The crux of Pawlenty’s argument is that there is a small class of entrepreneurs who need to be given the right tax incentives to provide these jobs:

There’s about 5% of this country who are our entrepreneurial class … if that 5% becomes 6%, 7%, 8% or 9% then we have a bright future, and if that 5% becomes 4% 3% or 1%, we’re in deep doo doo, we’re in deep crap.

And what does this entrepreneurial class need to grow and hire people? It seems that Pawlenty has a good list:

it’s about what are those things we need to do make it more likely that businesses are going to start, grow, add employees, buy capital equipment, build buildings, conduct research, and do all the things it takes to keep a private economy going.

And what’s holding them back? Sometimes it’s taxes, other times it’s regulations:

Some of them talk about taxes, some of them talk about regulation, some of them talk about the slowness of permits, some of them talk about energy costs.

This is all very specific stuff, but this goes back to the original question Pawlenty was asked, why will lower taxes on upper-income earners help create jobs? What does that have to do with higher energy costs or slow permits?

Pawlenty rejected the argument that this debate is about income as opposed to job creation: ”I reject the premise that is about nominal measures of who gets wealthy.” If so, then he needs to figure out how his policy proposals deal with job creation.

Does Pawlenty Have a Jobs Plan?

June 6th, 2011 at 2:11 pm 10 Comments

On Tuesday, health Tim Pawlenty will deliver his big economic policy speech in Chicago, discount promising a “specific plan for boosting the economy and creating jobs.” Despite unemployment currently being at 9.1%, it’s unlikely his speech will include actual policies for immediate job growth. So far Pawlenty’s messaging has focused on long-term debt concerns.

This preference is clear in his new YouTube video where Pawlenty opens up with his face right next to the National Debt Clock:

Pawlenty’s message: It’s going to be painful to bring down the debt but at least I’ll be honest with you about it. He promises to phase out ethanol subsidies, reform entitlements, reduce public employee benefits, and adds that there will be no more bailouts.

While these are laudable goals, they don’t speak to the problems of a weak economy right now; they all are about long term spending imbalances. The video doesn’t even acknowledge the unemployment rate or weak economic climate.

It will only be disappointing if Pawlenty’s speech tomorrow has nothing to say about the current economic pain.
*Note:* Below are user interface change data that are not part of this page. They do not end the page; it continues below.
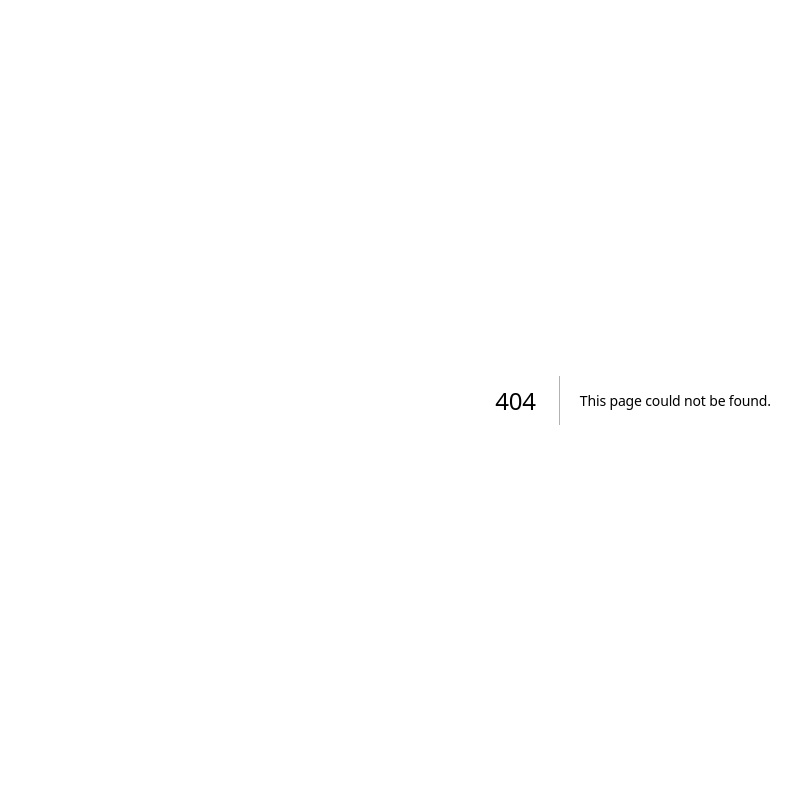
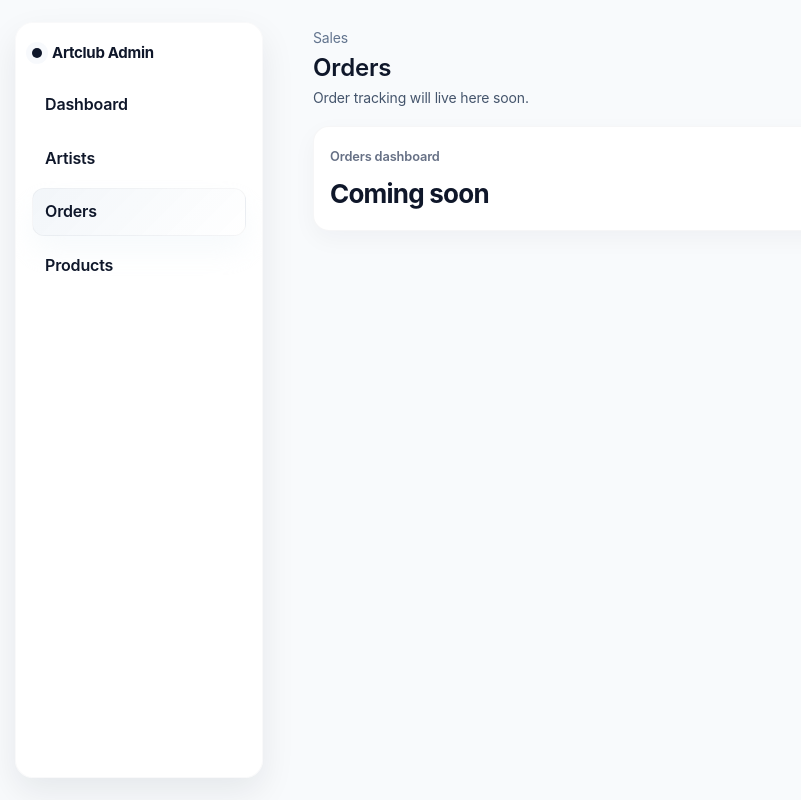
Before and after one commit to artclubwtf/artclub-admin-clean, a Next.js app: page /admin/orders in a window 1280 px wide. Before the commit this address had no page. Shown: the whole page, without its empty margins (7-808 px from the left). Built offline with nearby package versions, Linux system fonts and the light colour scheme.

Commit message:
chore: update 2025-12-19 23:42

```diff
--- /dev/null
+++ b/app/admin/AdminSidebar.tsx
@@ -0,0 +1,42 @@
+"use client";
+
+import Link from "next/link";
+import { usePathname } from "next/navigation";
+
+const navItems = [
+  { label: "Dashboard", href: "/admin" },
+  { label: "Artists", href: "/admin/artists" },
+  { label: "Orders", href: "/admin/orders" },
+  { label: "Products", href: "/admin/products" },
+];
+
+export default function AdminSidebar() {
+  const pathname = usePathname() || "";
+
+  return (
+    <aside className="admin-sidebar">
+      <div className="admin-logo">
+        <span className="admin-logo-dot" aria-hidden />
+        <span>Artclub Admin</span>
+      </div>
+
+      <nav className="admin-nav">
+        {navItems.map((item) => {
+          const matchesExact = pathname === item.href;
+          const matchesNested = pathname.startsWith(`${item.href}/`);
+          const isActive = matchesExact || (item.href !== "/admin" && matchesNested);
+          return (
+            <Link
+              key={item.href}
+              href={item.href}
+              className={`admin-nav-link${isActive ? " active" : ""}`}
+              aria-current={isActive ? "page" : undefined}
+            >
+              {item.label}
+            </Link>
+          );
+        })}
+      </nav>
+    </aside>
+  );
+}
--- /dev/null
+++ b/app/admin/layout.tsx
@@ -0,0 +1,13 @@
+import type { ReactNode } from "react";
+import AdminSidebar from "./AdminSidebar";
+
+export default function AdminLayout({ children }: { children: ReactNode }) {
+  return (
+    <div className="admin-shell">
+      <AdminSidebar />
+      <div className="admin-main">
+        <div className="admin-content">{children}</div>
+      </div>
+    </div>
+  );
+}
--- /dev/null
+++ b/app/admin/orders/page.tsx
@@ -0,0 +1,16 @@
+export default function OrdersPage() {
+  return (
+    <main className="admin-dashboard">
+      <header className="space-y-1">
+        <p className="text-sm text-slate-500">Sales</p>
+        <h1 className="text-2xl font-semibold">Orders</h1>
+        <p className="text-sm text-slate-600">Order tracking will live here soon.</p>
+      </header>
+
+      <div className="admin-stat-card">
+        <small>Orders dashboard</small>
+        <strong>Coming soon</strong>
+      </div>
+    </main>
+  );
+}
--- /dev/null
+++ b/app/admin/page.tsx
@@ -0,0 +1,28 @@
+const stats = [
+  { label: "Orders today", value: "\u2014" },
+  { label: "Open artist payouts", value: "\u2014" },
+  { label: "Artists missing contract/payout", value: "\u2014" },
+];
+
+export default function AdminDashboardPage() {
+  return (
+    <main className="admin-dashboard">
+      <header className="space-y-1">
+        <p className="text-sm text-slate-500">Overview</p>
+        <h1 className="text-2xl font-semibold">Dashboard</h1>
+        <p className="text-sm text-slate-600">Quick status cards for the admin workspace.</p>
+      </header>
+
+      <div className="admin-cards-grid">
+        {stats.map((stat) => (
+          <div key={stat.label} className="admin-stat-card">
+            <small>{stat.label}</small>
+            <strong>{stat.value}</strong>
+          </div>
+        ))}
+      </div>
+
+      <p className="text-sm text-slate-500">Live data wiring will follow once APIs are ready.</p>
+    </main>
+  );
+}
--- a/app/globals.css
+++ b/app/globals.css
@@ -18,6 +18,8 @@
   --radius: 12px;
   --pad: 16px;
   --gap: 12px;
+  --admin-sidebar-width: 248px;
+  --admin-shell-gap: 22px;
   --focus: rgba(82, 145, 255, 0.3);
   --ring: rgba(82, 145, 255, 0.3);
 }
@@ -575,3 +577,159 @@ body.ac-theme .rounded-md,
 body.ac-theme .rounded {
   border-radius: var(--radius);
 }
+
+/* Admin shell */
+.admin-shell {
+  min-height: 100vh;
+  display: flex;
+  background: var(--bg);
+  color: var(--text);
+}
+
+.admin-sidebar {
+  position: fixed;
+  left: var(--admin-shell-gap);
+  top: var(--admin-shell-gap);
+  bottom: var(--admin-shell-gap);
+  width: var(--admin-sidebar-width);
+  display: flex;
+  flex-direction: column;
+  gap: 16px;
+  padding: 18px 16px;
+  border-radius: 18px;
+  background: color-mix(in srgb, var(--surface) 94%, transparent);
+  border: 1px solid color-mix(in srgb, var(--hairline) 38%, transparent);
+  box-shadow: 0 14px 34px rgba(15, 23, 42, 0.08);
+  backdrop-filter: blur(18px);
+  overflow: auto;
+}
+
+.admin-logo {
+  display: inline-flex;
+  align-items: center;
+  gap: 10px;
+  font-weight: 700;
+  letter-spacing: -0.02em;
+  font-size: 15px;
+}
+
+.admin-logo-dot {
+  width: 10px;
+  height: 10px;
+  border-radius: 999px;
+  background: var(--text);
+  box-shadow: 0 0 0 6px color-mix(in srgb, var(--surface2) 55%, transparent);
+}
+
+.admin-nav {
+  display: flex;
+  flex-direction: column;
+  gap: 6px;
+}
+
+.admin-nav-link {
+  display: inline-flex;
+  align-items: center;
+  gap: 10px;
+  padding: 10px 12px;
+  border-radius: 12px;
+  font-weight: 600;
+  color: var(--text);
+  text-decoration: none;
+  border: 1px solid transparent;
+  background: transparent;
+  transition: background 140ms ease, transform 140ms ease, box-shadow 140ms ease, border-color 140ms ease;
+}
+
+.admin-nav-link:hover {
+  background: color-mix(in srgb, var(--surface2) 88%, transparent);
+  transform: translateY(-1px);
+}
+
+.admin-nav-link:focus-visible {
+  outline: none;
+  box-shadow: 0 0 0 3px var(--focus);
+}
+
+.admin-nav-link.active {
+  background: linear-gradient(135deg, color-mix(in srgb, var(--surface2) 92%, transparent), color-mix(in srgb, var(--surface) 88%, transparent));
+  border-color: color-mix(in srgb, var(--hairline) 60%, transparent);
+  box-shadow: 0 16px 28px color-mix(in srgb, var(--surface2) 55%, transparent);
+}
+
+.admin-main {
+  flex: 1;
+  margin-left: calc(var(--admin-sidebar-width) + (var(--admin-shell-gap) * 2));
+  padding: calc(var(--admin-shell-gap) + 6px) calc(var(--admin-shell-gap) + 6px) calc(var(--admin-shell-gap) * 2);
+  width: 100%;
+}
+
+.admin-content {
+  max-width: 1280px;
+  margin: 0 auto;
+  width: 100%;
+}
+
+.admin-dashboard {
+  display: flex;
+  flex-direction: column;
+  gap: 18px;
+}
+
+.admin-cards-grid {
+  display: grid;
+  grid-template-columns: repeat(auto-fit, minmax(220px, 1fr));
+  gap: 12px;
+}
+
+.admin-stat-card {
+  background: var(--surface);
+  border-radius: 16px;
+  padding: 16px;
+  box-shadow: var(--shadow);
+  border: 1px solid color-mix(in srgb, var(--hairline) 60%, transparent);
+}
+
+.admin-stat-card small {
+  color: var(--muted);
+  font-weight: 600;
+  letter-spacing: -0.01em;
+}
+
+.admin-stat-card strong {
+  display: block;
+  font-size: 26px;
+  font-weight: 700;
+  letter-spacing: -0.03em;
+  margin-top: 4px;
+}
+
+@media (max-width: 900px) {
+  .admin-shell {
+    flex-direction: column;
+  }
+
+  .admin-sidebar {
+    position: sticky;
+    inset: 0;
+    width: auto;
+    border-radius: 0;
+    box-shadow: 0 1px 0 var(--hairline);
+    padding: 12px 16px;
+  }
+
+  .admin-nav {
+    flex-direction: row;
+    gap: 8px;
+    flex-wrap: wrap;
+  }
+
+  .admin-nav-link {
+    padding: 8px 10px;
+  }
+
+  .admin-main {
+    margin-left: 0;
+    padding: 18px 16px 28px;
+  }
+}
```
It will be worse if discredited fringe ideas are included in his speech as well, such as his ill-advised attack on “fiat money”.